> **Content revision data**:
╭──

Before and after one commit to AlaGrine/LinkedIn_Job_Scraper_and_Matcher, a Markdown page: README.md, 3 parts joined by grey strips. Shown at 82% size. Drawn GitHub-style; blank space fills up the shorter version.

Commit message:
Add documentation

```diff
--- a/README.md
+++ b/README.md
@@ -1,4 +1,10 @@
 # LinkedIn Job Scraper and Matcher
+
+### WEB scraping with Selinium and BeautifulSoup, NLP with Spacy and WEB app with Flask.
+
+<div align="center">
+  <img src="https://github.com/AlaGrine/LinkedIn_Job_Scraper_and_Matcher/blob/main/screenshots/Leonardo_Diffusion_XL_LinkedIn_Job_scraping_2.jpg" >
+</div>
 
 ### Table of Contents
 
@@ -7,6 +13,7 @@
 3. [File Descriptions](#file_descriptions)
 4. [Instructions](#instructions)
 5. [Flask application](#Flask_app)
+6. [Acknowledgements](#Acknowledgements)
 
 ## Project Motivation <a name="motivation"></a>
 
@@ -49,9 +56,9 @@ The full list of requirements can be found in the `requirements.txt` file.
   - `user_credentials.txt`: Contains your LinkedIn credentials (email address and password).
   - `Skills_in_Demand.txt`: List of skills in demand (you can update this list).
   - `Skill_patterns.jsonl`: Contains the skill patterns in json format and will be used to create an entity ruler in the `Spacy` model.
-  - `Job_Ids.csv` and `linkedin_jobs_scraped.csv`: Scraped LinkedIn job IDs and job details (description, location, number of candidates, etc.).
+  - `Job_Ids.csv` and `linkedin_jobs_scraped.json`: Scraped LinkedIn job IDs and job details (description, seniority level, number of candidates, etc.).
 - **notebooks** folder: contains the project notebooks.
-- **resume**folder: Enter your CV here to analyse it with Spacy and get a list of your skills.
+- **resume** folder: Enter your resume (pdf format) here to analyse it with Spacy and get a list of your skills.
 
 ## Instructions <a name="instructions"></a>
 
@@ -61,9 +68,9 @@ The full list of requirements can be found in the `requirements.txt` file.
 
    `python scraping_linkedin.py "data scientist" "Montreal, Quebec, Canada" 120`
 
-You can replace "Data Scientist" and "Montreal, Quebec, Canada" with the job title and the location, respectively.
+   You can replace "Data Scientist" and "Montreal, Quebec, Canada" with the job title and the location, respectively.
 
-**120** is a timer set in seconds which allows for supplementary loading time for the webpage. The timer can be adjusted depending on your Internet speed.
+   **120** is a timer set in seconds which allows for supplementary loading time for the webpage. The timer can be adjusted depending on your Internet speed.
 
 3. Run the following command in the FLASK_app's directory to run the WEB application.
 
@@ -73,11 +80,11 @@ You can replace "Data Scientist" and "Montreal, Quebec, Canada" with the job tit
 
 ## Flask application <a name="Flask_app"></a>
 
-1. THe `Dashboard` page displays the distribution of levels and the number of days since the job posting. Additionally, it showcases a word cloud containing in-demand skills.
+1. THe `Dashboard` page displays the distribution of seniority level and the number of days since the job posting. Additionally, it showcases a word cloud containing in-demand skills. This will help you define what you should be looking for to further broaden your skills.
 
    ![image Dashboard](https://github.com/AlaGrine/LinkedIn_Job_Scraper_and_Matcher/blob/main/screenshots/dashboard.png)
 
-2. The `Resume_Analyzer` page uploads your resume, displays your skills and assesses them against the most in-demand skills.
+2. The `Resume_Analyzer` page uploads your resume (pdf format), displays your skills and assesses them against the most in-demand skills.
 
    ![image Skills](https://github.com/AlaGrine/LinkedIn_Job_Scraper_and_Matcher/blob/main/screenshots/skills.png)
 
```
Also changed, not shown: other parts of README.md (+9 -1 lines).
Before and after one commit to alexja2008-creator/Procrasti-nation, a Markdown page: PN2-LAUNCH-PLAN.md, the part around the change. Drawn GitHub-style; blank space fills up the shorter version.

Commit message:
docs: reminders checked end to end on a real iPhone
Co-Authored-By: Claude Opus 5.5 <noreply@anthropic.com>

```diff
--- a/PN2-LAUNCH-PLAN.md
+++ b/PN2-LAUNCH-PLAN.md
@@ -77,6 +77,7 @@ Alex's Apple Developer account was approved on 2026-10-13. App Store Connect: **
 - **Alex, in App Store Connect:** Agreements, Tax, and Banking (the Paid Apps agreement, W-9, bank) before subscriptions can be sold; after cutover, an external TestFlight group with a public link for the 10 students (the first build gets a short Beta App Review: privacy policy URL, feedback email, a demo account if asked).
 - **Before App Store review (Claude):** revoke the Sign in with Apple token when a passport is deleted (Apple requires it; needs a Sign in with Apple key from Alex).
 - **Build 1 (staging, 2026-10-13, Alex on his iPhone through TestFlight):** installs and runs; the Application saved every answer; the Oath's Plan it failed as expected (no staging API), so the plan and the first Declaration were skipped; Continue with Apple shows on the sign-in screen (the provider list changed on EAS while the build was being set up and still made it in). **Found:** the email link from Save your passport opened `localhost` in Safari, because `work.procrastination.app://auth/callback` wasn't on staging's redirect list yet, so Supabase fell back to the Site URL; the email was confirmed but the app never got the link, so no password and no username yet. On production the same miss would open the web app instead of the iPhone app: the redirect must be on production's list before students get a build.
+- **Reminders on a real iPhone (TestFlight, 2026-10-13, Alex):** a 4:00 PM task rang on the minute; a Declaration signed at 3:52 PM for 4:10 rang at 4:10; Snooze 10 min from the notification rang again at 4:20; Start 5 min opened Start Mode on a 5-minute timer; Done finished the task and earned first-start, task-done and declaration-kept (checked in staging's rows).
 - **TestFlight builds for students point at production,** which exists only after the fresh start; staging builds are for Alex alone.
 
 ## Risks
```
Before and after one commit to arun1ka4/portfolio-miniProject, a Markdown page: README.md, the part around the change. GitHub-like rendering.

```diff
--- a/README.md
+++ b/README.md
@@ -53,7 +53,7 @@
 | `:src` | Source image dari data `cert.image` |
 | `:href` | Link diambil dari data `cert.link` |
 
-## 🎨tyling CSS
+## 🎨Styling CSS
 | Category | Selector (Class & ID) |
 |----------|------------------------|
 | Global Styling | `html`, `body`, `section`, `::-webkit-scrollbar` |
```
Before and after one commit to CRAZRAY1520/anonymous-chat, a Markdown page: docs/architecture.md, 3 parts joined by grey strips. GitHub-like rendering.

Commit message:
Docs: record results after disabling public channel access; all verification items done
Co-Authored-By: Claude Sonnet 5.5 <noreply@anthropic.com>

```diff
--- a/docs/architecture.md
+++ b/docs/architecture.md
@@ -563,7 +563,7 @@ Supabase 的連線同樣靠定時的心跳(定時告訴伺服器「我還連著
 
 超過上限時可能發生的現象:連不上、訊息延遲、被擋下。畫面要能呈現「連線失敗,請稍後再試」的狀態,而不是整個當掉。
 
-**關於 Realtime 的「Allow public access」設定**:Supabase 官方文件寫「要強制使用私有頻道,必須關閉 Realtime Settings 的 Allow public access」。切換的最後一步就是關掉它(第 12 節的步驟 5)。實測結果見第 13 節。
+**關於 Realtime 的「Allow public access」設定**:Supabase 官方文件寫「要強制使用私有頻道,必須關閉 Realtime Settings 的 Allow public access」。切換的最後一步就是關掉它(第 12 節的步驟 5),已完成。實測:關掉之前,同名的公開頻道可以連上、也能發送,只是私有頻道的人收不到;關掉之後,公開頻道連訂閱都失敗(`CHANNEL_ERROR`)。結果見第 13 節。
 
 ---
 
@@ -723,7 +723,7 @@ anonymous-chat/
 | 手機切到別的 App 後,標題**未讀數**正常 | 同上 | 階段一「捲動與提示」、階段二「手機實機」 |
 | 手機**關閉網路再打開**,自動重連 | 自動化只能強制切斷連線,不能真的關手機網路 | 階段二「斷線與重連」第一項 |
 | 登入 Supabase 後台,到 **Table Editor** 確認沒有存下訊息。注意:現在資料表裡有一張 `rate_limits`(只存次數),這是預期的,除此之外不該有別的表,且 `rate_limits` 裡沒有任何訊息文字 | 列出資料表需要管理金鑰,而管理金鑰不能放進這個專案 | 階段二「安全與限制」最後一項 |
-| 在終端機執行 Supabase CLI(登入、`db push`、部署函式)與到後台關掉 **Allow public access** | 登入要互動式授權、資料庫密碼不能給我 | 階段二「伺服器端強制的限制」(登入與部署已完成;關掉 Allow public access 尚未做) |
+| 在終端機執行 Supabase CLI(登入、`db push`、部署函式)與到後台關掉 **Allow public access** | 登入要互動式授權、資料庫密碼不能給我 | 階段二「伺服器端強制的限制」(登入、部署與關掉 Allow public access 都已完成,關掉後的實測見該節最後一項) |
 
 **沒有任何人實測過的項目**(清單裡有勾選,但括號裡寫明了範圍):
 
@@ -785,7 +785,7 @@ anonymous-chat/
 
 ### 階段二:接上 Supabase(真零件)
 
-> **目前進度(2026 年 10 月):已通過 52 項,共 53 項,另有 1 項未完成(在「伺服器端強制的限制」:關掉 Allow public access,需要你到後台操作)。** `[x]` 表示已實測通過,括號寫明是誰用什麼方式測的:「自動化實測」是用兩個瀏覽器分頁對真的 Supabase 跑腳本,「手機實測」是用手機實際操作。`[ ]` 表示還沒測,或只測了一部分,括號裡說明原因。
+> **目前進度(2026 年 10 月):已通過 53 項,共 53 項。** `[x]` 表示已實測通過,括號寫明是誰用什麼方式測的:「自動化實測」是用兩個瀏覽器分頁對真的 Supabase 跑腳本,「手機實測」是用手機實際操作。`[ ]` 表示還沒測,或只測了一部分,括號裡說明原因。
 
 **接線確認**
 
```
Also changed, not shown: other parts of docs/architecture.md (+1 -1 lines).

╰──

> **What you should do**:
Using the data above, copy each line that contains "location".

> **Task output**:
-  - `Job_Ids.csv` and `linkedin_jobs_scraped.csv`: Scraped LinkedIn job IDs and job details (description, location, number of candidates, etc.).
-You can replace "Data Scientist" and "Montreal, Quebec, Canada" with the job title and the location, respectively.
+   You can replace "Data Scientist" and "Montreal, Quebec, Canada" with the job title and the location, respectively.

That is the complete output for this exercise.